  2. Whether the Mayor’s plan to meet the emergency shelter needs of all eligible homeless families is sufficient. We recommend that the Council request a written plan that includes the projected need and the available number of contracted units of emergency family shelter or hotels, including locations, on a monthly basis from now until all the replacement shelters are projected to be online. We also recommend that the Council request monthly updates on this plan, including updates on the progress of DC General replacement shelter construction.

We thank you in advance for your rigorous oversight and willingness to take action to ensure that the well-being of DC families experiencing homelessness is centered in the closure of DC General.


ACLU of the District of Columbia
A Community Voice
Amara Legal Center
Emily Benfer,
Distinguished Visiting Scholar & Senior Fellow, Yale Law School, Solomon Center for Health Law & Policy*
Bread for the City
Break the Cycle
Carla Campbell,
MD, MS, Las Cruces, NM
Yael Cannon,
Visiting Associate Professor and Director, Georgetown University Health Justice Alliance Law Clinic*
Chesapeake Climate Action Network (CCAN)
Children’s Law Center
Collective Action for Safe Spaces
DC Abortion Fund

DC Action for Children
DC Hunger Solutions
D.C. for Democracy
DC for Reasonable Development
DC Statehood Green Party
District Alliance for Safe Housing (DASH)
Peter Edelman
, Carmack Waterhouse Professor of Law and Public Policy and Faculty Director, Georgetown Center on Poverty and Inequality*
Empower DC
Deborah Epstein
, Professor, Co-Director, Georgetown University Law Center Domestic Violence Clinic*
Equal Rights Center
Fair Budget Coalition
The Father McKenna Center
Vicki Girard
, Professor of Law, Legal Practice and Co-Director, Georgetown University Health Justice Alliance*
Good Faith Communities Coalition
Jews United for Justice
Lisa Kessler,
Program Manager, Georgetown University Health Justice Alliance*
Legal Aid Society of the District of Columbia
Legal Counsel for the Elderly
Eileen Moore,
Associate Professor and Medical Director, Georgetown University School of Medicine HOYA Clinic and Georgetown University Health Justice Alliance*
National Coalition for the Homeless
National Housing Law Project
National Law Center on Homelessness and Poverty
Jerome A. Paulson, MD, FAAP, 
EnviroHealthDoctor, LLC, Professor Emeritusof Pediatrics and of Environmental & Occupational Health, George Washington University*
People for Fairness Coalition
Positive Force DC
The Public Defender Service for the District of Columbia
Public Justice Center
Florence Wagman Roisman
, William F. Harvey Professor of Law and Chancellor’s Professor, Indiana University Robert H. McKinney School of Law
Sargent Shriver National Center on Poverty Law
Stop Police Terror Project DC
Washington Lawyer’s Committee for Civil Rights and Urban Affairs

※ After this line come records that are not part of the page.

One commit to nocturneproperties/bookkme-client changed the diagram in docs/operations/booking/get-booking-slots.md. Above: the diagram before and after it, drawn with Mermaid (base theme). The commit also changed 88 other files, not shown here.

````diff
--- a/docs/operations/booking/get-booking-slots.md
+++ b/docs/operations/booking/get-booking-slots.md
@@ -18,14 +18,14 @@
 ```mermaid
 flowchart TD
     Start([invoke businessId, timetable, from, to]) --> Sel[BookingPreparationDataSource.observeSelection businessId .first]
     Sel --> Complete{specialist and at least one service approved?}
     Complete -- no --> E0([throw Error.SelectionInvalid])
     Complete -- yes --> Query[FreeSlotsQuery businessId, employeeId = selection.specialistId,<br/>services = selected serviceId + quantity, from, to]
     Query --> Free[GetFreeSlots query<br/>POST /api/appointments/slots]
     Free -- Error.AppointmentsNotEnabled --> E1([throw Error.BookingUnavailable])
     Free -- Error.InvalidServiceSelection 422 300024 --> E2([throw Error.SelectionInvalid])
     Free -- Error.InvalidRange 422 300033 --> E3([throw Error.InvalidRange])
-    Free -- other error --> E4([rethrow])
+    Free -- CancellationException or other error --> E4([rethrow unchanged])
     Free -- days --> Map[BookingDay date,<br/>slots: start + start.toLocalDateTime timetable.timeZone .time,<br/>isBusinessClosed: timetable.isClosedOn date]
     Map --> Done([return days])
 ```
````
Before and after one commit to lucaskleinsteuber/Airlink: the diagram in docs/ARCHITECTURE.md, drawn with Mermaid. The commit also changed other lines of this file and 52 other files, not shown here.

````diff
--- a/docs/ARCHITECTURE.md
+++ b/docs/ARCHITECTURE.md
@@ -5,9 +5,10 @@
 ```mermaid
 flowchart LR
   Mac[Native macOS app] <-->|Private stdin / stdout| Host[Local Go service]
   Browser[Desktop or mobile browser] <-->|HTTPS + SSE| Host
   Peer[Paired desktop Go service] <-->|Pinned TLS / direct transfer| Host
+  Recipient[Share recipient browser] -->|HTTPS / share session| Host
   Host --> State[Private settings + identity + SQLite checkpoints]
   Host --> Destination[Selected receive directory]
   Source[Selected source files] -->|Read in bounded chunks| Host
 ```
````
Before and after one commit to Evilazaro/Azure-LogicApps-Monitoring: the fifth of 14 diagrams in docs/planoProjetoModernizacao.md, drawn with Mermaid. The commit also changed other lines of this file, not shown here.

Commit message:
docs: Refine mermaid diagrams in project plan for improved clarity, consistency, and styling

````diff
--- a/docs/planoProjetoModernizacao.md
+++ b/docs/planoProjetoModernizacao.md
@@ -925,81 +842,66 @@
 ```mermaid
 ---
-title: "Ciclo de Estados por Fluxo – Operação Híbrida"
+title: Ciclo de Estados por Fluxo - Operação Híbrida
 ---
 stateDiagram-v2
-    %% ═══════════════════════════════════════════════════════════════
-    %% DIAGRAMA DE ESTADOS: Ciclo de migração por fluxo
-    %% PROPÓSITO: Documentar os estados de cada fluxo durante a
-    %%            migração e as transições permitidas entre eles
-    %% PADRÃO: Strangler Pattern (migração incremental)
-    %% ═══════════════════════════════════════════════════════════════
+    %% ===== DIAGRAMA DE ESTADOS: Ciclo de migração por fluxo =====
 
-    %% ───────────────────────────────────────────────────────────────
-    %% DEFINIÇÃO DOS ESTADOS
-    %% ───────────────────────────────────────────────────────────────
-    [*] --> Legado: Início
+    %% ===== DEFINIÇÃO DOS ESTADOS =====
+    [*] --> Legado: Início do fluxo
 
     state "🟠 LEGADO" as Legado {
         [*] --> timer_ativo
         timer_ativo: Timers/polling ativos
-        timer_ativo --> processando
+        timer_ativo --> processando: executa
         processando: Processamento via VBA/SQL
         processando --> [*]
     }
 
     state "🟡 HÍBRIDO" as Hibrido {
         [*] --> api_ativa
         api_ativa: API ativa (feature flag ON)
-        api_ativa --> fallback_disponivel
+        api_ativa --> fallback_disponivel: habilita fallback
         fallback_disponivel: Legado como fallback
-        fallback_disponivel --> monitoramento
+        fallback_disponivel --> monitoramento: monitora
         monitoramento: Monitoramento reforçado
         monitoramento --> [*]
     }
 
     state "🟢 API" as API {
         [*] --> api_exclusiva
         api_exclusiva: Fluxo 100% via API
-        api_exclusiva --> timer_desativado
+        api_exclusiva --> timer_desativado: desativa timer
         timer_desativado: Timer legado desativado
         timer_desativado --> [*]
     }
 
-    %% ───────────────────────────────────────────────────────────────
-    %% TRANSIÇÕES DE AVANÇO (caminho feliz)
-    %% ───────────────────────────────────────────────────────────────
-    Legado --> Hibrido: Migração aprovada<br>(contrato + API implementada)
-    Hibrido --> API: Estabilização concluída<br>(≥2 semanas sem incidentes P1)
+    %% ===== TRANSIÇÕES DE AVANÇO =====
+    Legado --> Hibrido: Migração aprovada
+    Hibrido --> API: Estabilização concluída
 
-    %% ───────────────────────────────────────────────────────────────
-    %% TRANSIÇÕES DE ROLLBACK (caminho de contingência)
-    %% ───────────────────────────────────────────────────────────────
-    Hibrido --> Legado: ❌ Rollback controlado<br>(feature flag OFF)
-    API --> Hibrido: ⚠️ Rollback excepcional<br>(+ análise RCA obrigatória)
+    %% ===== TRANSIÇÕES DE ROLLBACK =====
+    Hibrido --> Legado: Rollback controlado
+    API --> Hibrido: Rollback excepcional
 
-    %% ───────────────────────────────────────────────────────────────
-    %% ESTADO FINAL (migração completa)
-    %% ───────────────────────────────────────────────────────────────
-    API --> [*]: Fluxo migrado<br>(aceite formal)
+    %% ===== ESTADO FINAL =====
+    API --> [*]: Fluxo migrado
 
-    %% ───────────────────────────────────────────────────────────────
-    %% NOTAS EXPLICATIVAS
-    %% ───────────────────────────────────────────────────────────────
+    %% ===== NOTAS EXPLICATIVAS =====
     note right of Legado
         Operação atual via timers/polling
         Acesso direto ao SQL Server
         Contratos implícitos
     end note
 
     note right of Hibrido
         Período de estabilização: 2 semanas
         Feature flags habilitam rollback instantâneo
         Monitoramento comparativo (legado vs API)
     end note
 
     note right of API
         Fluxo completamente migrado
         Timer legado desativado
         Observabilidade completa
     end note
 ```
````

Washington Legal Clinic for the Homeless
We Are Family Senior Outreach Network

*University affiliation listed for identification purpose only

[1] The EPA was under court order to update its lead abatement regulations to comport with medical science and public health guidelines. On June 22, the EPA issued proposed regulations, but they are not yet in effect and may not go into effect until Building 9 has already been demolished:

[2] The recent submission of contract modifications for the Wards 7 and 8 replacement shelters “extend[s] the Project’s substantial completion date to October 1, 2018.” The Administration testified that it can take a month or more after this date for the shelters to be ready for families to move into them. See,